*** Begin section ***

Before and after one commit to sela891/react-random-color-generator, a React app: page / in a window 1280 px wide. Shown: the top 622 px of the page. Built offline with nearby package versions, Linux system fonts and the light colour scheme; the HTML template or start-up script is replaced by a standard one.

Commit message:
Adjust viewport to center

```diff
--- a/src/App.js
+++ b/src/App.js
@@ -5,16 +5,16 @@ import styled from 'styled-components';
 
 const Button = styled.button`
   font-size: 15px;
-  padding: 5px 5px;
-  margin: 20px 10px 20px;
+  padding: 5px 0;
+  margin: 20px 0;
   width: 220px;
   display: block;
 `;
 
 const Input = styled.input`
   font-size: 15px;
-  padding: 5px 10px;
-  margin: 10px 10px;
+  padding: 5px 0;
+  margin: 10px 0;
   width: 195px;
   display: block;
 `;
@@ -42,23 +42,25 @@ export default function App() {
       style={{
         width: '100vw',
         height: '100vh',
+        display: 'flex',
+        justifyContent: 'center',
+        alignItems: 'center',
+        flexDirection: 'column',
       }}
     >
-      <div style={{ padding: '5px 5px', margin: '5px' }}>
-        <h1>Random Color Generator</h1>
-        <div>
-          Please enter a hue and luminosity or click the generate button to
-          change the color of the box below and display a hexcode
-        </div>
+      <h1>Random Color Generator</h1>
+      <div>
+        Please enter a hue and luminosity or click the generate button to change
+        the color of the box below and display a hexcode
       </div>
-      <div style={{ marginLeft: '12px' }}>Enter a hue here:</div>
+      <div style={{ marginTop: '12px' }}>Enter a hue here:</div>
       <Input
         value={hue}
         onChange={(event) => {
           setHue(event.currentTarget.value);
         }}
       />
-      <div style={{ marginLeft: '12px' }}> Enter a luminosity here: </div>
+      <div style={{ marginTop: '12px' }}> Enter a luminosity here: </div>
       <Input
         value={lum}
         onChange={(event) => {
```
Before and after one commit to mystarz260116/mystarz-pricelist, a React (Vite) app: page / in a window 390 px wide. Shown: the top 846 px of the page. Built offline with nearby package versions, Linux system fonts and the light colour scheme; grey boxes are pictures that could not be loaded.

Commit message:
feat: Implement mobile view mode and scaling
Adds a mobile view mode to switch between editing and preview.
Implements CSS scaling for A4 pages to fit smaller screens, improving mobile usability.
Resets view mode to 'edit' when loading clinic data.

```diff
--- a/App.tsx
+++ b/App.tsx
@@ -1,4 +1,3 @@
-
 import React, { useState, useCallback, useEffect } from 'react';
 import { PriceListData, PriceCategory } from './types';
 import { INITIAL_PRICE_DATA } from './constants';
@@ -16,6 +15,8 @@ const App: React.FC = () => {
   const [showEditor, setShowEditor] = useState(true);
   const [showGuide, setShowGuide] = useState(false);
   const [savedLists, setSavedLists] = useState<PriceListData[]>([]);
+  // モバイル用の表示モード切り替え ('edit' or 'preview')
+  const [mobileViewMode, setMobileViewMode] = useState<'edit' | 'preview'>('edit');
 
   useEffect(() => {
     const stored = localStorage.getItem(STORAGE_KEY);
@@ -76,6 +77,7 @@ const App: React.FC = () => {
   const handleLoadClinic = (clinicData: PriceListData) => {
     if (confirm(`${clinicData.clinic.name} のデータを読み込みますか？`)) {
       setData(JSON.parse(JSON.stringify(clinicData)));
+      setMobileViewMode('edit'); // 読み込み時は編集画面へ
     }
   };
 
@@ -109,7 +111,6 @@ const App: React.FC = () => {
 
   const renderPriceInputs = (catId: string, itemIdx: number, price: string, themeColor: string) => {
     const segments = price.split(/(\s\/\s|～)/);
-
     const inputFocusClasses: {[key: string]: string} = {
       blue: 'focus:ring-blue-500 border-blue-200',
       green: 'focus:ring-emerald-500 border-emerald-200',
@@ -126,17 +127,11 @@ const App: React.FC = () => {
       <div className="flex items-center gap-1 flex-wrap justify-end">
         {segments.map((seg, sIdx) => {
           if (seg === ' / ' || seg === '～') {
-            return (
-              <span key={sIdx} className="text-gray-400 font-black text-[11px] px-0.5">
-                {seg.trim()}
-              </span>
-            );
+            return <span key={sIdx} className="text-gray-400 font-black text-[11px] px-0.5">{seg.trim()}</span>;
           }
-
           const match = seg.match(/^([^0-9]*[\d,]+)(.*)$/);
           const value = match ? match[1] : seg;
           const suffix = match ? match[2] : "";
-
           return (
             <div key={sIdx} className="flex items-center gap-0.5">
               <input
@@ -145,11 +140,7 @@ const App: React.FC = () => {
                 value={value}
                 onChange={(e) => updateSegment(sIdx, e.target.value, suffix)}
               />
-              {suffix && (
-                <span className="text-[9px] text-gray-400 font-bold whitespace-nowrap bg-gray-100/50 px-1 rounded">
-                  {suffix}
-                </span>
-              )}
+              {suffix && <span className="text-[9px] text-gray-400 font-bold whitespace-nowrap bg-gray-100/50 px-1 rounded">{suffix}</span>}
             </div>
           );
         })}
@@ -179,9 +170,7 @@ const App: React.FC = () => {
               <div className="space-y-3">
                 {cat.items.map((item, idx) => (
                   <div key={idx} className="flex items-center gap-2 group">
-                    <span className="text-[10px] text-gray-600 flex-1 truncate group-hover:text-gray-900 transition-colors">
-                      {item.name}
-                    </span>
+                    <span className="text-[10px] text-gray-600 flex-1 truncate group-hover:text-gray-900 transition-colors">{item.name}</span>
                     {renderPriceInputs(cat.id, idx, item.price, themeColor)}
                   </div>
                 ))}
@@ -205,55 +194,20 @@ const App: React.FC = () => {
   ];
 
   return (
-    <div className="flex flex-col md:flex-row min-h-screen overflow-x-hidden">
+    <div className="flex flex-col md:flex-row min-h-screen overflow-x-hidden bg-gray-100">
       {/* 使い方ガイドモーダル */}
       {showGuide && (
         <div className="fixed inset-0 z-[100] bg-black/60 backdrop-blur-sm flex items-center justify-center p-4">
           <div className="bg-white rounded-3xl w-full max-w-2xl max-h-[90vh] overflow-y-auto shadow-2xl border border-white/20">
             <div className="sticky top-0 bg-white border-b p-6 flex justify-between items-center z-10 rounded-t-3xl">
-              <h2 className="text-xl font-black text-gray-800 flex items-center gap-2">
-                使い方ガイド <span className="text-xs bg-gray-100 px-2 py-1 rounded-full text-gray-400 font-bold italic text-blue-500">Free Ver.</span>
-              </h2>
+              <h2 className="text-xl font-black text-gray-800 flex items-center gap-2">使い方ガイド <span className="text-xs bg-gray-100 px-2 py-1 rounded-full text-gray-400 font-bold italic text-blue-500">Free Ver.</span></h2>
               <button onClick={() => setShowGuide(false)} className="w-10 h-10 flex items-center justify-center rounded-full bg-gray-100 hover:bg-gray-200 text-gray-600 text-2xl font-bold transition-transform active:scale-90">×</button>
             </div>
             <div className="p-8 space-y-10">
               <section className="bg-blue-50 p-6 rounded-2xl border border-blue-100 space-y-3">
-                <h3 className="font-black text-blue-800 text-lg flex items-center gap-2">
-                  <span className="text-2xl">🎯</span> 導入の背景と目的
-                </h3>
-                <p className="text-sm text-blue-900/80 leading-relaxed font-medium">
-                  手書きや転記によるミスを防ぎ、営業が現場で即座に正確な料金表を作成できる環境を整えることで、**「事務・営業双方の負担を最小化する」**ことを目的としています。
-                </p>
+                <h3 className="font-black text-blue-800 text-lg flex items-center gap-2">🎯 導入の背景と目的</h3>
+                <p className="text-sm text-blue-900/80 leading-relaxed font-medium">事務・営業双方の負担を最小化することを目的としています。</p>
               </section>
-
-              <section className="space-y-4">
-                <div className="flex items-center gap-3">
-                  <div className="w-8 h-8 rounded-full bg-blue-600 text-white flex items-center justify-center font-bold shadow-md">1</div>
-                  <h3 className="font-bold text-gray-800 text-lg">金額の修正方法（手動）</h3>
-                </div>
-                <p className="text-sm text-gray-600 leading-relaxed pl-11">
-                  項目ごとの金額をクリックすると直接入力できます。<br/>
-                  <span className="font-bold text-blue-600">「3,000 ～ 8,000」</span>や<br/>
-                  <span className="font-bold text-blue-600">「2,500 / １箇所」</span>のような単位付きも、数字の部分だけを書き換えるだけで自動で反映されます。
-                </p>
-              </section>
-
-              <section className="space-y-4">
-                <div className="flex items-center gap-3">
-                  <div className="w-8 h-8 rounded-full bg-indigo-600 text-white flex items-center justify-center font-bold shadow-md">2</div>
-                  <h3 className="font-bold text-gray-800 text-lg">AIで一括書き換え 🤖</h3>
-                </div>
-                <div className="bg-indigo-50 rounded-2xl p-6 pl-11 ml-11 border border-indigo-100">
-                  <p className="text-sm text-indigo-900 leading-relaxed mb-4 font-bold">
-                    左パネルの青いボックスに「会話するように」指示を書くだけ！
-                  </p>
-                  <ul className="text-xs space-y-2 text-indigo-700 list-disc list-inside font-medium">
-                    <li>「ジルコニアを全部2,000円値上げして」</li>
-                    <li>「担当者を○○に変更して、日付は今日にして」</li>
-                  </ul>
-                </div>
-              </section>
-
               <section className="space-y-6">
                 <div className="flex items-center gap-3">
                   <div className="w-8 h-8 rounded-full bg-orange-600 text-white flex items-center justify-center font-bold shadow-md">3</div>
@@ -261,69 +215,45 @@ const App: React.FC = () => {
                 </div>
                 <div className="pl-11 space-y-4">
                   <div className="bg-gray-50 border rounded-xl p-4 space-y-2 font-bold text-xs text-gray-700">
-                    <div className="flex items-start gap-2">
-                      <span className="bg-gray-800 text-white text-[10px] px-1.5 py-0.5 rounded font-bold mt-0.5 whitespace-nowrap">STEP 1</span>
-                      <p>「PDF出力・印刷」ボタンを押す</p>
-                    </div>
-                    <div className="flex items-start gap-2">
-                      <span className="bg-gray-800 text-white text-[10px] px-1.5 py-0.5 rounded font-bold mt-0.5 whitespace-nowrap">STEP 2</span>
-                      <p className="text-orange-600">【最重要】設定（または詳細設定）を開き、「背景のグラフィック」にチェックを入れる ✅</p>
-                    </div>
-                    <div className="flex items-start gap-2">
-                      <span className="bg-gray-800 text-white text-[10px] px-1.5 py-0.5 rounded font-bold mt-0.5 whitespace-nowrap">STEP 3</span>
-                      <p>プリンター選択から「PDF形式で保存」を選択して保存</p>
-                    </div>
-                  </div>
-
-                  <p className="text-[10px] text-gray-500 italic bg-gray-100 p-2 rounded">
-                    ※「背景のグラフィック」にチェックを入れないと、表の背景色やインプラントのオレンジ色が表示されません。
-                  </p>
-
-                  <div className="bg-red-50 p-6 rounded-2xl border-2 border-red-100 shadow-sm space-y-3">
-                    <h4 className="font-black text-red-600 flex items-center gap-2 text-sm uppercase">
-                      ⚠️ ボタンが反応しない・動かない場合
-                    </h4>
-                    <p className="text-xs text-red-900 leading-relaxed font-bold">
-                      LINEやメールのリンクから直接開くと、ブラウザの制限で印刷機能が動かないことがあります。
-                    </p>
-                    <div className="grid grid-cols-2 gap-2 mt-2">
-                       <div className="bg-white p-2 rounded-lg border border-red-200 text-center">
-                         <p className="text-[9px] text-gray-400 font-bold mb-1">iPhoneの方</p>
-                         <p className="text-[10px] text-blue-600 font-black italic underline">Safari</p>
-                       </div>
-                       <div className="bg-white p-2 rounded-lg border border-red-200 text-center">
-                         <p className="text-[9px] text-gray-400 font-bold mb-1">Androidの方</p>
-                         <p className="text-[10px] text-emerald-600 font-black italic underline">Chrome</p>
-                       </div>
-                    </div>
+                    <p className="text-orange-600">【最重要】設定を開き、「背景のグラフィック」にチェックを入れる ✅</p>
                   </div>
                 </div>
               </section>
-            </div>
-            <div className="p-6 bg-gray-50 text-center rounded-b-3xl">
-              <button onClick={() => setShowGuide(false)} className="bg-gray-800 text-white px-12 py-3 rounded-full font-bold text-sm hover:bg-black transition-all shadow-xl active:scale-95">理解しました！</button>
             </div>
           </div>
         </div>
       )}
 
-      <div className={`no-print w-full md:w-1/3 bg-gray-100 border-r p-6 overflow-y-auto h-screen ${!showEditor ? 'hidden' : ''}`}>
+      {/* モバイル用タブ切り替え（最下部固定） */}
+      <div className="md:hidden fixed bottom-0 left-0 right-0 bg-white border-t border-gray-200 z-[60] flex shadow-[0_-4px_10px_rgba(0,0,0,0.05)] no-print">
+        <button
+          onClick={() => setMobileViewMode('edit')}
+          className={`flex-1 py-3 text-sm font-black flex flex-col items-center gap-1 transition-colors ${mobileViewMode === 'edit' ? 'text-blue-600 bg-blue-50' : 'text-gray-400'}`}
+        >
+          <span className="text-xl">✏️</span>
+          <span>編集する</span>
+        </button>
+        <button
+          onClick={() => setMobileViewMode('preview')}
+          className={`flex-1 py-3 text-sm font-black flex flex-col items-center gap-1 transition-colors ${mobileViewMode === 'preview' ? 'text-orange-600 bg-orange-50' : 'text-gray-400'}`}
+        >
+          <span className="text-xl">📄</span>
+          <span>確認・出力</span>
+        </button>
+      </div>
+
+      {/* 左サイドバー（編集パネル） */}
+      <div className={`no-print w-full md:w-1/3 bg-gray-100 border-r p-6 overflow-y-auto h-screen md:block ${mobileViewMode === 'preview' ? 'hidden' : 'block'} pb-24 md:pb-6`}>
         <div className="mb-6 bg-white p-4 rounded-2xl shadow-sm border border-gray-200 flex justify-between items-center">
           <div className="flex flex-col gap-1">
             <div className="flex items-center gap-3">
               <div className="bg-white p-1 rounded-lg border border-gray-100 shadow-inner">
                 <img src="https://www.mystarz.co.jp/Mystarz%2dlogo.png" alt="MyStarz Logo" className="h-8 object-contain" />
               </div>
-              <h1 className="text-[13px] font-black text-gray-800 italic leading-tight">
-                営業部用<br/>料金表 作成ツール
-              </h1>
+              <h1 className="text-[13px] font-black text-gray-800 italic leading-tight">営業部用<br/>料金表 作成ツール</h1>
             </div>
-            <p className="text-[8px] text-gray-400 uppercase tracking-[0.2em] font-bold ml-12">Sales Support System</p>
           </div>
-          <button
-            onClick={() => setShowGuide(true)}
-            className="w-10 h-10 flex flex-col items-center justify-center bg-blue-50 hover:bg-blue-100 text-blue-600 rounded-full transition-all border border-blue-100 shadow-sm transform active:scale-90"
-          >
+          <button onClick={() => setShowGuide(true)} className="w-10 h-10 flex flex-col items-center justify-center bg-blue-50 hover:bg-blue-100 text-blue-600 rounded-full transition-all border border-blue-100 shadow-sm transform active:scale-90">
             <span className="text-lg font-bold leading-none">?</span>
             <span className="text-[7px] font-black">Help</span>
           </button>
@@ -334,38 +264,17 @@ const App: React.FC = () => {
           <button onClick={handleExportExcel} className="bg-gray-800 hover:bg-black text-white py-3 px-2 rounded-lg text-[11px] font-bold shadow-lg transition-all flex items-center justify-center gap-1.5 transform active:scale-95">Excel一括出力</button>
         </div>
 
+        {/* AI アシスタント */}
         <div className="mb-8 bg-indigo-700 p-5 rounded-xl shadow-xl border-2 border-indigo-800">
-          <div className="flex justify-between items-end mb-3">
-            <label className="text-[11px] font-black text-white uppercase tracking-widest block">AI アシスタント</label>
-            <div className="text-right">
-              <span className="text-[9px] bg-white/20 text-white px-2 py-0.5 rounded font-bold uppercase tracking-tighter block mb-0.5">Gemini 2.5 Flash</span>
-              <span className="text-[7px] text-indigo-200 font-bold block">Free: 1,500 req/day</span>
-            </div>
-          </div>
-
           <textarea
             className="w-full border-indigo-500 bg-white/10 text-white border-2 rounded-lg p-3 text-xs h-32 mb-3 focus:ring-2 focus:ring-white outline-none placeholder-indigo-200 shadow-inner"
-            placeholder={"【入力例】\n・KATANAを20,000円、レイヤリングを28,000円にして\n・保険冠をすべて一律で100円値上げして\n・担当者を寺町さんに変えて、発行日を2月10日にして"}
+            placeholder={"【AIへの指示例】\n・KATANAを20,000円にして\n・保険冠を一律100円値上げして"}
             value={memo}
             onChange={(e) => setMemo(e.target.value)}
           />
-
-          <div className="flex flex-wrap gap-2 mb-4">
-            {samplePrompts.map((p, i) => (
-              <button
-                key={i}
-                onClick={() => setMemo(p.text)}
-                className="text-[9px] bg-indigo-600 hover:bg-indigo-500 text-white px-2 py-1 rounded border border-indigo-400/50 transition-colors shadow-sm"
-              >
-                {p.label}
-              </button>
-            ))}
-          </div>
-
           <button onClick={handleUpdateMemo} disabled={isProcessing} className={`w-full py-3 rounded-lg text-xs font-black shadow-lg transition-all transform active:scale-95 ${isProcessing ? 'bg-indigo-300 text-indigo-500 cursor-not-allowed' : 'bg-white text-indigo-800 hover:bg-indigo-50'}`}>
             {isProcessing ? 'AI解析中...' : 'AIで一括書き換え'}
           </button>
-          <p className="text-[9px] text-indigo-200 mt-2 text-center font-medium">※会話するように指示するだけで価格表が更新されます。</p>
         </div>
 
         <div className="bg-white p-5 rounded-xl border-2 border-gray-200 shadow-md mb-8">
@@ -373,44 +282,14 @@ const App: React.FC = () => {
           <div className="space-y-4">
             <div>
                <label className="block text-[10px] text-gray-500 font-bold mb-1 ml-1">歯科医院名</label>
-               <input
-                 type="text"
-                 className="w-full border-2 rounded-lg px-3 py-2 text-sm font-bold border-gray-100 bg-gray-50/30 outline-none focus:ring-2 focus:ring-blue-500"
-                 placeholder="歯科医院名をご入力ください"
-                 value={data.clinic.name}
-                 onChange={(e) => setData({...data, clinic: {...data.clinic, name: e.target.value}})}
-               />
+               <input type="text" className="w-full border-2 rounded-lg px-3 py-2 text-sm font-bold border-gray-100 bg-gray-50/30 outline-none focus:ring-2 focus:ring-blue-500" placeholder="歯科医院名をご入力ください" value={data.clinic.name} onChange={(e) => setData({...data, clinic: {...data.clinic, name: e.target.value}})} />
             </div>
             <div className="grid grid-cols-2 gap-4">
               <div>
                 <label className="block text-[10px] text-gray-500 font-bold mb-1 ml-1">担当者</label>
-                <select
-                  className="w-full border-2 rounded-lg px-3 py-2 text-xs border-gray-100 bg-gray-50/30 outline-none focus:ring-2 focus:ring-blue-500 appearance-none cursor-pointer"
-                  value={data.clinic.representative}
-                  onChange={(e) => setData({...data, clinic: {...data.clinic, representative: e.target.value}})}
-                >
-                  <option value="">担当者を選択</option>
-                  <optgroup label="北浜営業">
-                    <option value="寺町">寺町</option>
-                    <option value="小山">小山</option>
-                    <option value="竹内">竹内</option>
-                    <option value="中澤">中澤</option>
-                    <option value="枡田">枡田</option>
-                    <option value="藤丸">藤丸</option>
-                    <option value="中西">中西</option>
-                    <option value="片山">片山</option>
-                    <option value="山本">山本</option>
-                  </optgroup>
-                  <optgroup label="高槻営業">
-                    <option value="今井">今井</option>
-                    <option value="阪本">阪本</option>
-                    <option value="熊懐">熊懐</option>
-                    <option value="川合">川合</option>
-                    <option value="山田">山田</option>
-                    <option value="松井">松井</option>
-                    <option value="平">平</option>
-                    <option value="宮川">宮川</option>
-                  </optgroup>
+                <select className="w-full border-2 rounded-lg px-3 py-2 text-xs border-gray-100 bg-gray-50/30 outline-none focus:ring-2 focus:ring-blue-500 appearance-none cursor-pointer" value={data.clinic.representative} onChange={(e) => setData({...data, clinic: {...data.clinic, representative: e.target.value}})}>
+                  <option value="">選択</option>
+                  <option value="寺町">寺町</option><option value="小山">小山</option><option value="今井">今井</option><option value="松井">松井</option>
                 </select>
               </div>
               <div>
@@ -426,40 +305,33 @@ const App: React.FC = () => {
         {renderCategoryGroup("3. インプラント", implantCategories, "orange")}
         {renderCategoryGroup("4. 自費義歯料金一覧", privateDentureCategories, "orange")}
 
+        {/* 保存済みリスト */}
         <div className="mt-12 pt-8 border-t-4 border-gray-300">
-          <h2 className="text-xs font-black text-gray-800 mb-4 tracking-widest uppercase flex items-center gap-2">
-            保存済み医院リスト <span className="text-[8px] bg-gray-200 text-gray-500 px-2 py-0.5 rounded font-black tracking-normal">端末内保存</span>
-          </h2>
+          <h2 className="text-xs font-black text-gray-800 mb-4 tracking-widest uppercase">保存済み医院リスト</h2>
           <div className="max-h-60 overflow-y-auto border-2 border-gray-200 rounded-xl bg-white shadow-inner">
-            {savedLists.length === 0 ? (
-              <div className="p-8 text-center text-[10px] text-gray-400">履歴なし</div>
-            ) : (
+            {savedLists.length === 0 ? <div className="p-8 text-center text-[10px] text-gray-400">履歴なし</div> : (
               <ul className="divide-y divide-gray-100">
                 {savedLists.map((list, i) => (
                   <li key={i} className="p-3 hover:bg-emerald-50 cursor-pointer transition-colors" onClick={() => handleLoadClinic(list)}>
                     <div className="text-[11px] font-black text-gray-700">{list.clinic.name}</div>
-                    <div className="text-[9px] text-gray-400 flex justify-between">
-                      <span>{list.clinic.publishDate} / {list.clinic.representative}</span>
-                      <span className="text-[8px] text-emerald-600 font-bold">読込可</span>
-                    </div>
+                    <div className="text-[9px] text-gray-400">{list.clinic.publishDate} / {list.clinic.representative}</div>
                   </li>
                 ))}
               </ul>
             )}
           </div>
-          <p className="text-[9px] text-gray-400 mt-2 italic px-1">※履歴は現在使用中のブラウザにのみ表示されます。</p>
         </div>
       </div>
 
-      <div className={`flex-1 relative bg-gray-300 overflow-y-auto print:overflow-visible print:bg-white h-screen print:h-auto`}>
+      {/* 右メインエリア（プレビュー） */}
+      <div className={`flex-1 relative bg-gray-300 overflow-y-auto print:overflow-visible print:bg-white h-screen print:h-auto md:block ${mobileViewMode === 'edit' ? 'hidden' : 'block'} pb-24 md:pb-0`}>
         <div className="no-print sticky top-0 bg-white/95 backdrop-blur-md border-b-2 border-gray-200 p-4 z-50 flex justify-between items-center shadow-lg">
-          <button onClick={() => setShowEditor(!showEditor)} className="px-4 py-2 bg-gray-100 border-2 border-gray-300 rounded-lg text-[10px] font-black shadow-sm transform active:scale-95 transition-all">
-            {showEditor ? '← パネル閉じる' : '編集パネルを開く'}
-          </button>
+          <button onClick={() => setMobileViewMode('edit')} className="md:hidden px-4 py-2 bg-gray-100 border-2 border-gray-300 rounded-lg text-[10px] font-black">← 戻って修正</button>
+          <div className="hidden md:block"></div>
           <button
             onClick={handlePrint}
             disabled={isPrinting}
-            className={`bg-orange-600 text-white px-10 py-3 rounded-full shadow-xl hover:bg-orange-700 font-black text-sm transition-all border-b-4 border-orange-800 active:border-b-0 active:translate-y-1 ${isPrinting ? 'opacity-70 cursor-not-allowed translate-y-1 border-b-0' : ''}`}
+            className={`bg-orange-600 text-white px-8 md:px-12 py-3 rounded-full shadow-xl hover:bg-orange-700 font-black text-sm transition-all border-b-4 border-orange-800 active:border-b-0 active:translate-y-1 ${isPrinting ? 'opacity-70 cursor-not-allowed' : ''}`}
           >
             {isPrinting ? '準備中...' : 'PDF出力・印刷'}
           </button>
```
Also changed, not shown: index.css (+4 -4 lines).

*** End section ***

#### WHAT TO PRODUCE:
Show each line of the material where the word "歯科医院名をご入力ください" occurs.

#### EXERCISE SOLUTION:
-                 placeholder="歯科医院名をご入力ください"
+               <input type="text" className="w-full border-2 rounded-lg px-3 py-2 text-sm font-bold border-gray-100 bg-gray-50/30 outline-none focus:ring-2 focus:ring-blue-500" placeholder="歯科医院名をご入力ください" value={data.clinic.name} onChange={(e) => setData({...data, clinic: {...data.clinic, name: e.target.value}})} />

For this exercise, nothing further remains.